Friday, November 02, 2007

Better red...

than dead? There aren’t many things that the French Riviera doesn’t have. Even snow has been known. But it does lack sunsets: unless you’re very high up, the sun will disappear behind a mountain long before it reddens the evening sky. But the Atlantic coast has crepuscular views like this every evening across the Bordeaux Lake.

The Riviera comes good in the mornings: this was the sun this morning as it peeped over Cap Ferrat:

Our beloved PM, Gordon Brown, is supporting a Bill to prevent criminals from making profit from their crimes by publishing books about them. “Are there no lengths Brown will not go to,” said Matthew Parris in yesterday’s Times, “to prevent Tony Blair from publishing his memoirs?”

It’s Toussaint – All Saints Day - the long holiday weekend in which everyone buys chrysanths and goes to the cemetery to visit defunct relatives. A morbid way to spend a beautiful autumn day - if not as ghoulish as the Mexican dia del muerte, when the kids eat skull- and coffin-shaped candy - but a good excuse for a long weekend. The UK’s the only place I know where they don’t have any hols between August and Christmas - no Toussaint, no Yom Kippur, no Labour Day, no Armistice Day, no Thanksgiving. But there’s a lot of people not visiting necropoli - they’re here enjoying the sunshine; some are even swimming.

Thursday, November 01, 2007

You heard it here first

You did indeed: remember this?

BREAKING NEWS!!! This just in.
The Book – you remember the book? – will release on November 1, and launch in Cannes on November 17, followed by other events along the coast: in Antibes, Valbonne, Nice, Monaco and maybe Fayence, in the following week or so. Details later.

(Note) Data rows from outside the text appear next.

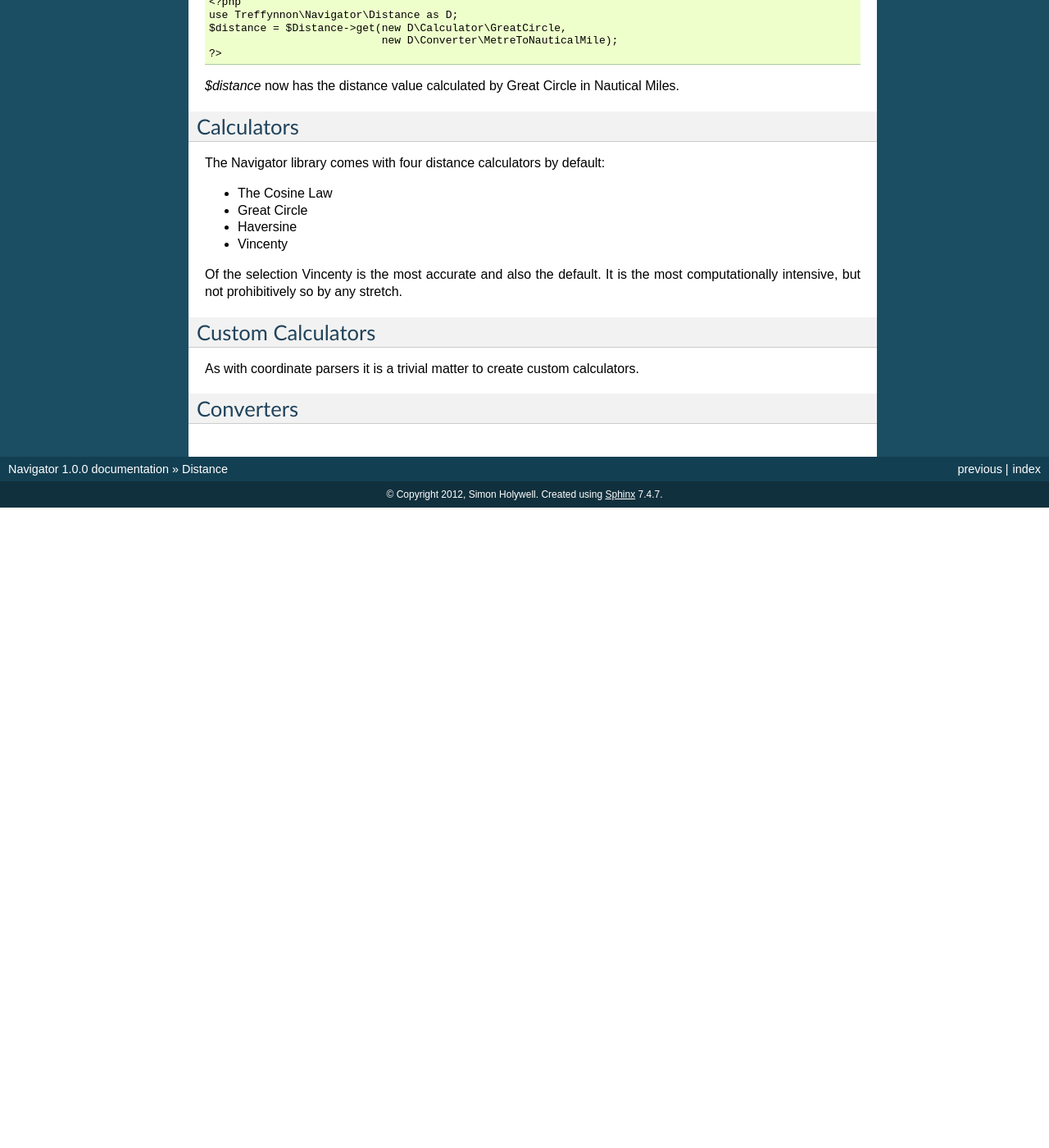
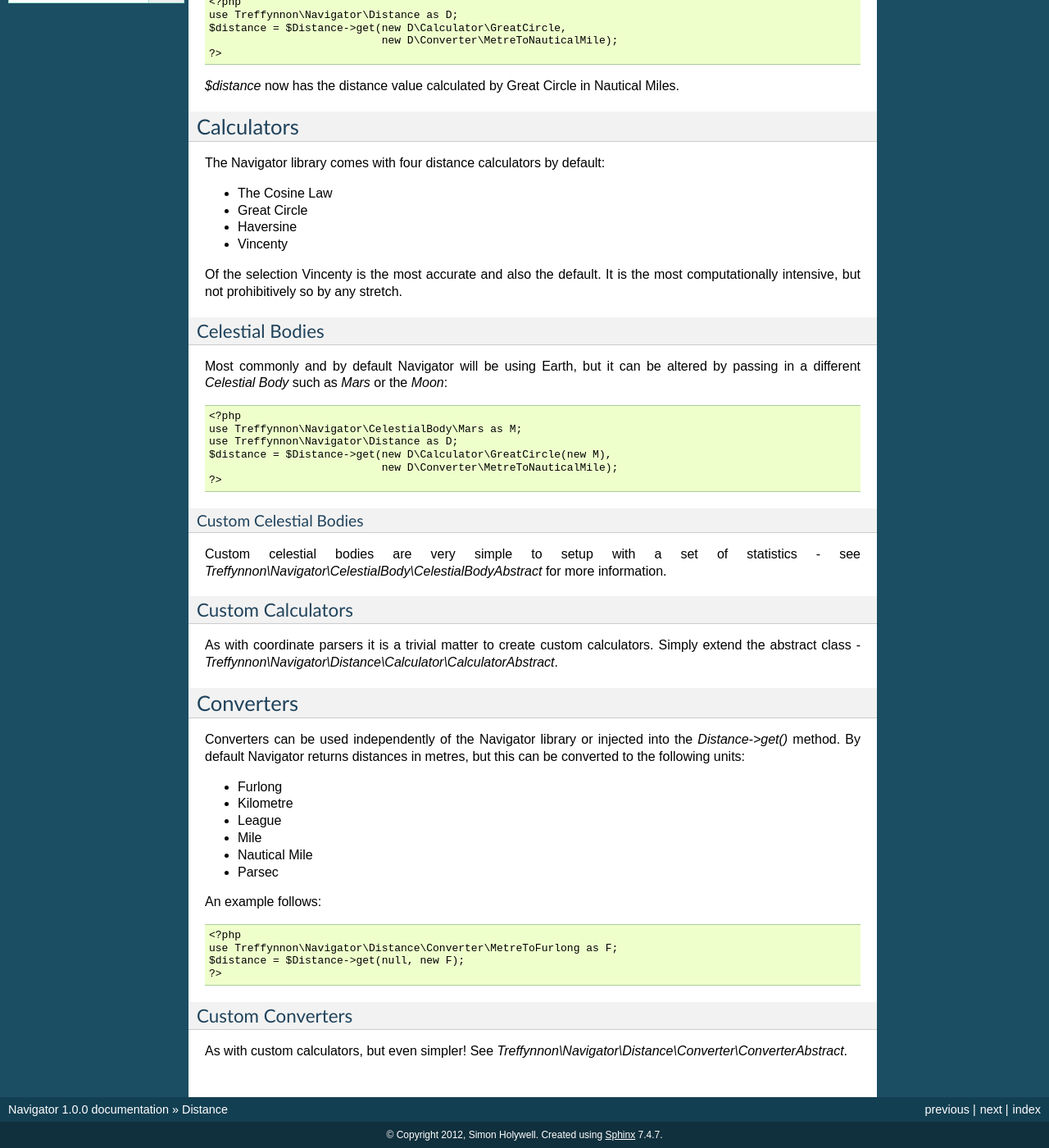
Before and after one commit to treffynnon/Navigator, a Sphinx documentation site: the page built from docs/distance.rst, in a window 1280 px wide and 1400 px high, scrolled down 433 px. Shown: the whole window at 82% size. Built offline with Sphinx 7.4.7, drawn with Linux system fonts in a browser that asks for light colours; pages that are not in the unit, such as notebooks, are missing from menus; before the commit the page ends 1052 px from its top, so only the background shows below that; some of the changed text lies outside the part shown.

Commit message:
Add information on distance and tests

```diff
--- a/docs/distance.rst
+++ b/docs/distance.rst
@@ -38,10 +38,48 @@ The Navigator library comes with four distance calculators by default:
 
 Of the selection Vincenty is the most accurate and also the default. It is the most computationally intensive, but not prohibitively so by any stretch.
 
+Celestial Bodies
+^^^^^^^^^^^^^^^^
+
+Most commonly and by default Navigator will be using Earth, but it can be altered by passing in a different `Celestial Body` such as `Mars` or the `Moon`::
+
+    <?php
+    use Treffynnon\Navigator\CelestialBody\Mars as M;
+    use Treffynnon\Navigator\Distance as D;
+    $distance = $Distance->get(new D\Calculator\GreatCircle(new M),
+                               new D\Converter\MetreToNauticalMile);
+    ?>
+
+Custom Celestial Bodies
+-----------------------
+
+Custom celestial bodies are very simple to setup with a set of statistics - see `Treffynnon\\Navigator\\CelestialBody\\CelestialBodyAbstract` for more information.
+
 Custom Calculators
-''''''''''''''''''
+^^^^^^^^^^^^^^^^^^
 
-As with coordinate parsers it is a trivial matter to create custom calculators.
+As with coordinate parsers it is a trivial matter to create custom calculators. Simply extend the abstract class - `Treffynnon\\Navigator\\Distance\\Calculator\\CalculatorAbstract`.
 
 Converters
 ''''''''''
+
+Converters can be used independently of the Navigator library or injected into the `Distance->get()` method. By default Navigator returns distances in metres, but this can be converted to the following units:
+
+- Furlong
+- Kilometre
+- League
+- Mile
+- Nautical Mile
+- Parsec
+
+An example follows::
+
+    <?php
+    use Treffynnon\Navigator\Distance\Converter\MetreToFurlong as F;
+    $distance = $Distance->get(null, new F);
+    ?>
+
+Custom Converters
+^^^^^^^^^^^^^^^^^
+
+As with custom calculators, but even simpler! See `Treffynnon\\Navigator\\Distance\\Converter\\ConverterAbstract`.
--- a/docs/index.rst
+++ b/docs/index.rst
@@ -1,9 +1,5 @@
 Introduction
 ============
-
-.. image:: https://secure.travis-ci.org/treffynnon/Navigator.png?branch=master
-    :alt: Build Status
-    :target: http://travis-ci.org/treffynnon/Navigator
 
 A PHP library for geographic calculations:
 
```
Also changed, not shown: docs/tests.rst (added, +19 -0 lines).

Well, it wasn’t true. I know I told you that today was the expected release date, but I just heard that my books are sitting on a wharf somewhere, and are not, as we speak, leaving the warehouse by the truckload on their way to eager readers throughout the English-speaking world.
So please do not queue outside Wally Storer’s bookshop in Cannes on November 16 in anticipation of his doors being thrown open at midnight, because unless someone extracts their digit very soon, the book won’t be there.
It’s difficult, once someone has broken a promise, to place any credibility on what they say next, but, as you might expect, it was: “But we can guarantee that they will definitely be there by the xth”. So I won’t say anything until I’ve seen them myself - except that I hope you’ll be patient and not accept substitutes. It does exist, (I have an advance copy), and it will be at any good bookshop near you – soon.

Nothing to lose but your chains Yes, Marx – Karl, not Groucho – was right – there’s a world to win. But not the way the book market’s going. I went to town the other day to do a bit of book-plugging in the two remaining bookshops – and found there was only one! A year or so ago, Windsor used to have four good bookshops – WH Smith’s, one small chain shop – small chain, not small shop - and two independents. Now, WHS has pulled out of the serious book market, and there remains only the mighty Waterstone’s. They took over the small chain and the others gave up and left. It’s not all big W’s fault: not only were the independents squeezed by Amazon, but then the supermarkets moved in on the best-seller end of the market, which was what paid the independents’ rent and enabled them to stock the less fashionable titles. You might be saying, “How hypocritical – he didn’t complain when the same thing happened to the town’s small family bakers, butchers, pet food shops etc. - 'good for the consumer', he said”.
Yes, true, but we weren’t talking about books then – this is about Choice. Fight book globalization, support your local independent – all you have to do is find one.

Franglais Over lunch with a French friend yesterday, she asked what, in English, you would say to someone who was holding you up, to show them that you were getting impatient. We told her: she wrote it down and asked us to check it, then decided she should try it out. A former teacher, she is fairly unreserved, and soon the whole restaurant could hear her stentorian voice saying, repeatedly: “What ze fuck do you seenk you are doing?”